Most people who file for bankruptcy automatically think of their Individual Retirement Account (IRA) and 401(k) accounts as the most common type of assets that are exempt from being lost in bankruptcy and kept safe from creditors. As a result, many people believe that they will be allowed to exit the bankruptcy process with their retirement accounts untouched, which will greatly facilitate making a fresh start.
The answer, however, is much more complicated if an IRA is inherited. If a person inherits the IRA from a spouse, however, the IRA will not qualify as exempt from bankruptcy and as a result will subject to collection efforts from creditors. In 2014, the Supreme Court issued a ruling in the case of Clark v. Rameker that an inherited IRA someone other than a spouse is not classified as a bankruptcy exemption.
In drawing the distinctions between inherited IRAs and participant owned IRAs, the court noted three differences – the beneficiary of an inherited IRA cannot make additional contributions to the account but a participant IRA, an inherited IRA beneficiary must take required minimum distributions from the account but an IRA owner can defer distribution until the age of 70 and ½, and the beneficiary of an inherited IRA can withdraw all of the funds at any time without penalty while a participant IRA owner must wait until 59 and ½ to withdraw from the account without being penalized.
The Benefits of Roth IRAs
Inherited IRAs can be either traditional or Roth IRAs. While many people are familiar with Roth IRAs, special note should be made of Roth IRAs that are funded through already taxed income. Despite the risk that a Roth IRA might be pursued by a creditor, there are some distinct advantages that can be realized through these estate plans, which include the following:
- Roth IRA benefits are not subject to annual requirements regarding minimal withdrawals in the same as traditional IRAs. This means that if you plan on using an IRA to place savings for a long period of time, it is a much better idea to use a Roth IRA instead of a traditional IRA.

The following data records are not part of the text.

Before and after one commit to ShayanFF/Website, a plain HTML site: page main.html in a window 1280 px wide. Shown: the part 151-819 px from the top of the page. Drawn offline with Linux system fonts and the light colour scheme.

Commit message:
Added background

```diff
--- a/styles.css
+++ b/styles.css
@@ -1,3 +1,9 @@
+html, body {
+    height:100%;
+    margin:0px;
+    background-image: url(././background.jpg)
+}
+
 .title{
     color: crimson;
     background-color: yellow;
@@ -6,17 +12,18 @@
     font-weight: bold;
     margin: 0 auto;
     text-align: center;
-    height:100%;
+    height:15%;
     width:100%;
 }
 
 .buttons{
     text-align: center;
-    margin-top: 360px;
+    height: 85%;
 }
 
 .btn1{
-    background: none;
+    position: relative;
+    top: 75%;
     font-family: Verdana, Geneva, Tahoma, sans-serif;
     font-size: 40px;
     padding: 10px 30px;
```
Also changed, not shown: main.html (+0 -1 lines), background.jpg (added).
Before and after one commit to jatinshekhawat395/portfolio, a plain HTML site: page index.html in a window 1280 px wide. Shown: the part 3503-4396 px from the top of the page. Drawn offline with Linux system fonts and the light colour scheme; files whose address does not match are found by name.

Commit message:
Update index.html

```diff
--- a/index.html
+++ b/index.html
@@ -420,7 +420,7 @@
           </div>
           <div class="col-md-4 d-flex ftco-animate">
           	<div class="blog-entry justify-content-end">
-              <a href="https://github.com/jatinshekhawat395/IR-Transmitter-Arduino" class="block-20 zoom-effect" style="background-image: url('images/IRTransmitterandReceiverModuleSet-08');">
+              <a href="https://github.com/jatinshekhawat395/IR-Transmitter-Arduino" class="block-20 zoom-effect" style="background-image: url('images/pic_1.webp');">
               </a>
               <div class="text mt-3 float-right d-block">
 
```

- After a person dies, Roth IRA balances become subject to a unique set of minimum withdrawal requirements. This means that a person’s heirs will be required to make required annual withdrawals, which will be federal income tax free provided that at least one of the Roth IRAs being used has been opened for more than five years at the time that withdrawals begin. Many times, a person’s heirs are able to protract withdrawals over many years and continue earning tax free income on the remaining balance in the Roth IRA.
Talk with a Skilled Estate Planning Attorney Today
If you believe that an inherited IRA will be protected from the bankruptcy process, it is always a wise idea to confirm this perspective with a bankruptcy attorney. If you decide to file for bankruptcy and later learn that your inherited 401(k) will not be protected, there will be little to do at that point to protect yourself. Contact attorney Jim A Lyon today for assistance with your bankruptcy case.